“People who migrant to this country seeking asylum, seeking refuge, or a shot at the American dream, all deserve to be treated with dignity and humanity,” said Padilla, who also made history last year as California’s first Latino U.S. senator. “Now, unfortunately, our laws and our courts don’t always do that.” He noted examples in U.S. law that use outdated terminology like “illegal aliens” to describe undocumented people.
“But let’s be clear: No person is an alien, and no one can be illegal,” he said. Like immigrant rights advocates noted following her historic nomination last month, “Judge Jackson has consistently acknowledged the humanity of immigrants by declining to refer to them as ‘aliens’ or ‘illegals.’” Padilla said that when not directly quoting statute or precedent, her district court opinions have used “undocumented” and “noncitizen.”
“I hope that was a conscious choice,” he continued. “The language we use and the language our courts use to describe people—whether immigrants, the formerly incarcerated, individuals who identify as LGBTQ or other historically marginalized people—really matters a great deal.”
“As I mentioned earlier in this hearing, judges are the only branch of government who required to write our opinions, to explain our decisions, and I have long believed, in that capacity, that our clarity and language matters,” Judge Jackson responded. “We’re explaining the law to people, and people read and understand what the law is, what the rule of law is in this country, through the opinions of judges. So they do matter.”
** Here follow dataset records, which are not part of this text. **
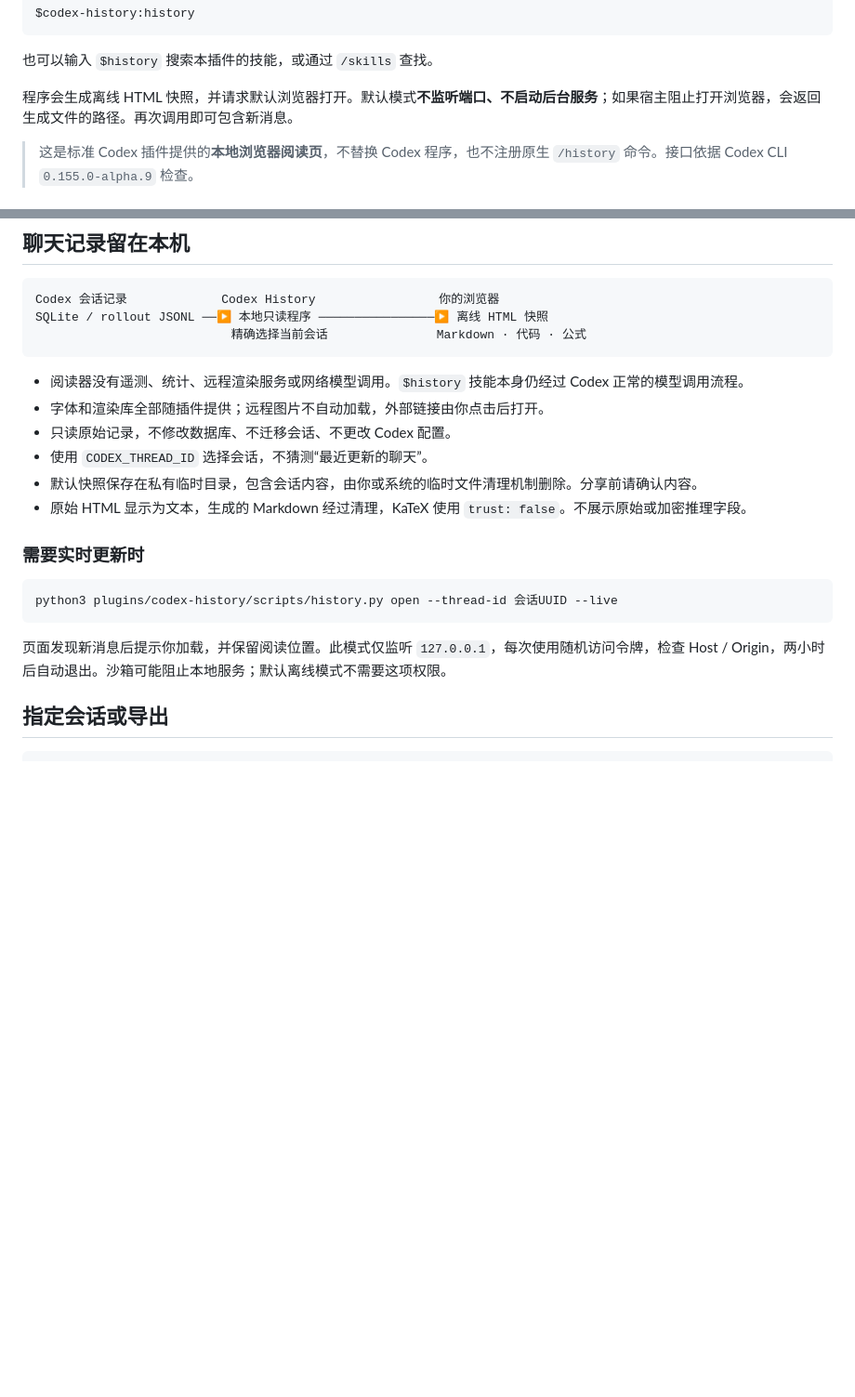
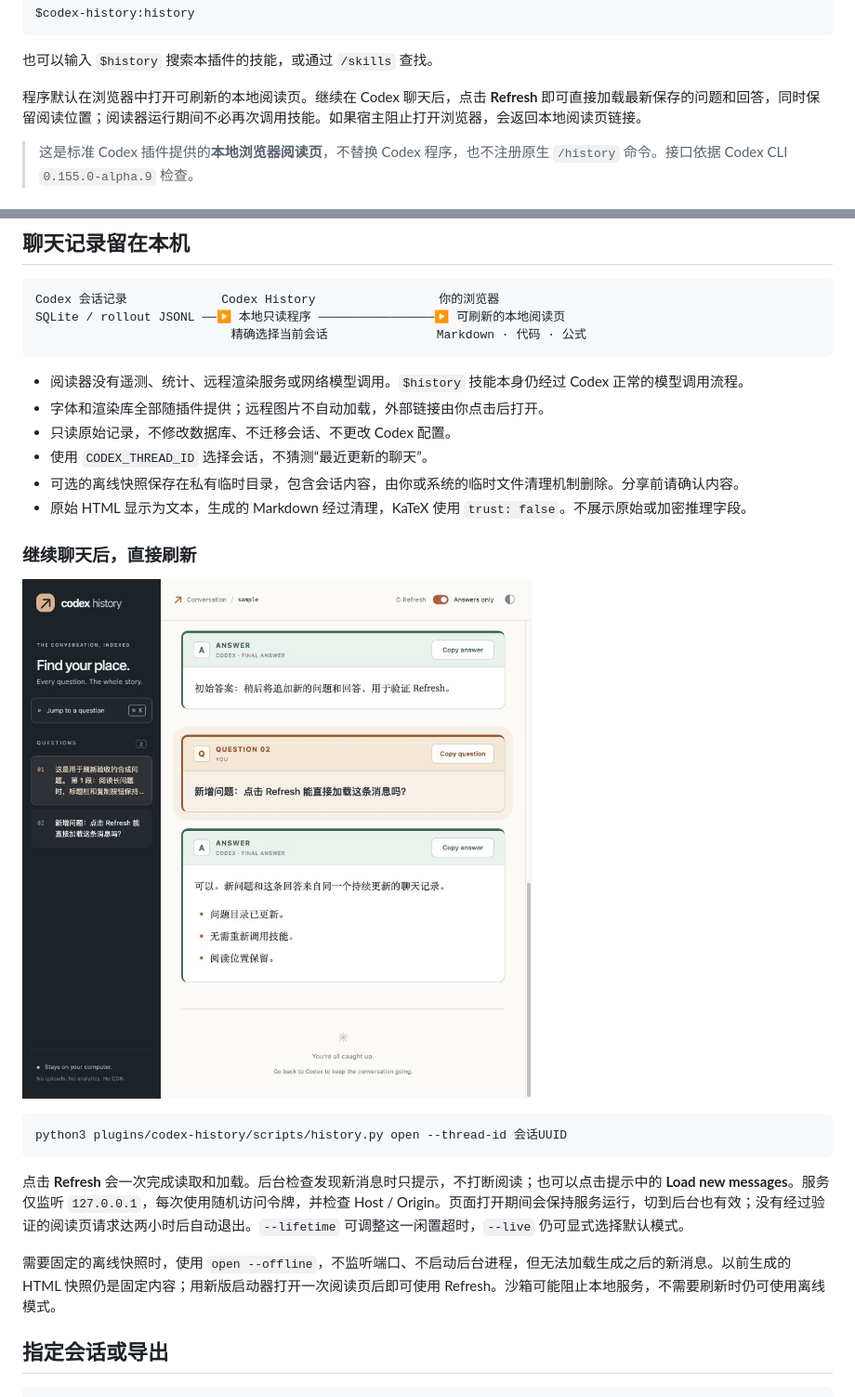
Before and after one commit to YijingGuo-June/codex-history, a Markdown page: README.zh-CN.md, 2 parts joined by grey strips. Shown at 93% size. Drawn GitHub-style; pictures changed too: docs/images/refresh-reader.png (added); blank space fills up the shorter version.

````diff
--- a/README.zh-CN.md
+++ b/README.zh-CN.md
@@ -70,7 +70,7 @@ $codex-history:history
 
 也可以输入 `$history` 搜索本插件的技能，或通过 `/skills` 查找。
 
-程序会生成离线 HTML 快照，并请求默认浏览器打开。默认模式**不监听端口、不启动后台服务**；如果宿主阻止打开浏览器，会返回生成文件的路径。再次调用即可包含新消息。
+程序默认在浏览器中打开可刷新的本地阅读页。继续在 Codex 聊天后，点击 **Refresh** 即可直接加载最新保存的问题和回答，同时保留阅读位置；阅读器运行期间不必再次调用技能。如果宿主阻止打开浏览器，会返回本地阅读页链接。
 
 > 这是标准 Codex 插件提供的**本地浏览器阅读页**，不替换 Codex 程序，也不注册原生 `/history` 命令。接口依据 Codex CLI `0.155.0-alpha.9` 检查。
 
@@ -121,7 +121,7 @@ ln -s "$PWD/plugins/codex-history/scripts/history.py" "$HOME/.local/bin/codex-hi
 
 ```text
 Codex 会话记录             Codex History                 你的浏览器
-SQLite / rollout JSONL ──▶ 本地只读程序 ────────────────▶ 离线 HTML 快照
+SQLite / rollout JSONL ──▶ 本地只读程序 ────────────────▶ 可刷新的本地阅读页
                            精确选择当前会话               Markdown · 代码 · 公式
 ```
 
@@ -129,16 +129,20 @@ SQLite / rollout JSONL ──▶ 本地只读程序 ─────────
 - 字体和渲染库全部随插件提供；远程图片不自动加载，外部链接由你点击后打开。
 - 只读原始记录，不修改数据库、不迁移会话、不更改 Codex 配置。
 - 使用 `CODEX_THREAD_ID` 选择会话，不猜测“最近更新的聊天”。
-- 默认快照保存在私有临时目录，包含会话内容，由你或系统的临时文件清理机制删除。分享前请确认内容。
+- 可选的离线快照保存在私有临时目录，包含会话内容，由你或系统的临时文件清理机制删除。分享前请确认内容。
 - 原始 HTML 显示为文本，生成的 Markdown 经过清理，KaTeX 使用 `trust: false`。不展示原始或加密推理字段。
 
-### 需要实时更新时
+### 继续聊天后，直接刷新
+
+![点击 Refresh 后加载的新问题和回答](docs/images/refresh-reader.png)
 
 ```sh
-python3 plugins/codex-history/scripts/history.py open --thread-id 会话UUID --live
+python3 plugins/codex-history/scripts/history.py open --thread-id 会话UUID
 ```
 
-页面发现新消息后提示你加载，并保留阅读位置。此模式仅监听 `127.0.0.1`，每次使用随机访问令牌，检查 Host / Origin，两小时后自动退出。沙箱可能阻止本地服务；默认离线模式不需要这项权限。
+点击 **Refresh** 会一次完成读取和加载。后台检查发现新消息时只提示，不打断阅读；也可以点击提示中的 **Load new messages**。服务仅监听 `127.0.0.1`，每次使用随机访问令牌，并检查 Host / Origin。页面打开期间会保持服务运行，切到后台也有效；没有经过验证的阅读页请求达两小时后自动退出。`--lifetime` 可调整这一闲置超时，`--live` 仍可显式选择默认模式。
+
+需要固定的离线快照时，使用 `open --offline`，不监听端口、不启动后台进程，但无法加载生成之后的新消息。以前生成的 HTML 快照仍是固定内容；用新版启动器打开一次阅读页后即可使用 Refresh。沙箱可能阻止本地服务，不需要刷新时仍可使用离线模式。
 
 ## 指定会话或导出
 
````
Also changed, not shown: other parts of README.zh-CN.md (+1 -1 lines), README.md (+11 -7 lines), 8 other files.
Padilla noted attempts to update terminology relating to immigrants and immigration, including in U.S. law and within government agencies.
Included in the immigration plan that President Biden proposed last year is a provision striking “alien” from immigration law, and replacing it with “noncitizen.” Guidance from the administration also orders the nation’s two immigration enforcement agencies to no longer use “illegal alien.” Last fall, the Library of Congress announced that it had begun the process of striking the dehumanizing terms “aliens” and “illegal aliens” as cataloging subject headings, to be replaced with “noncitizens.”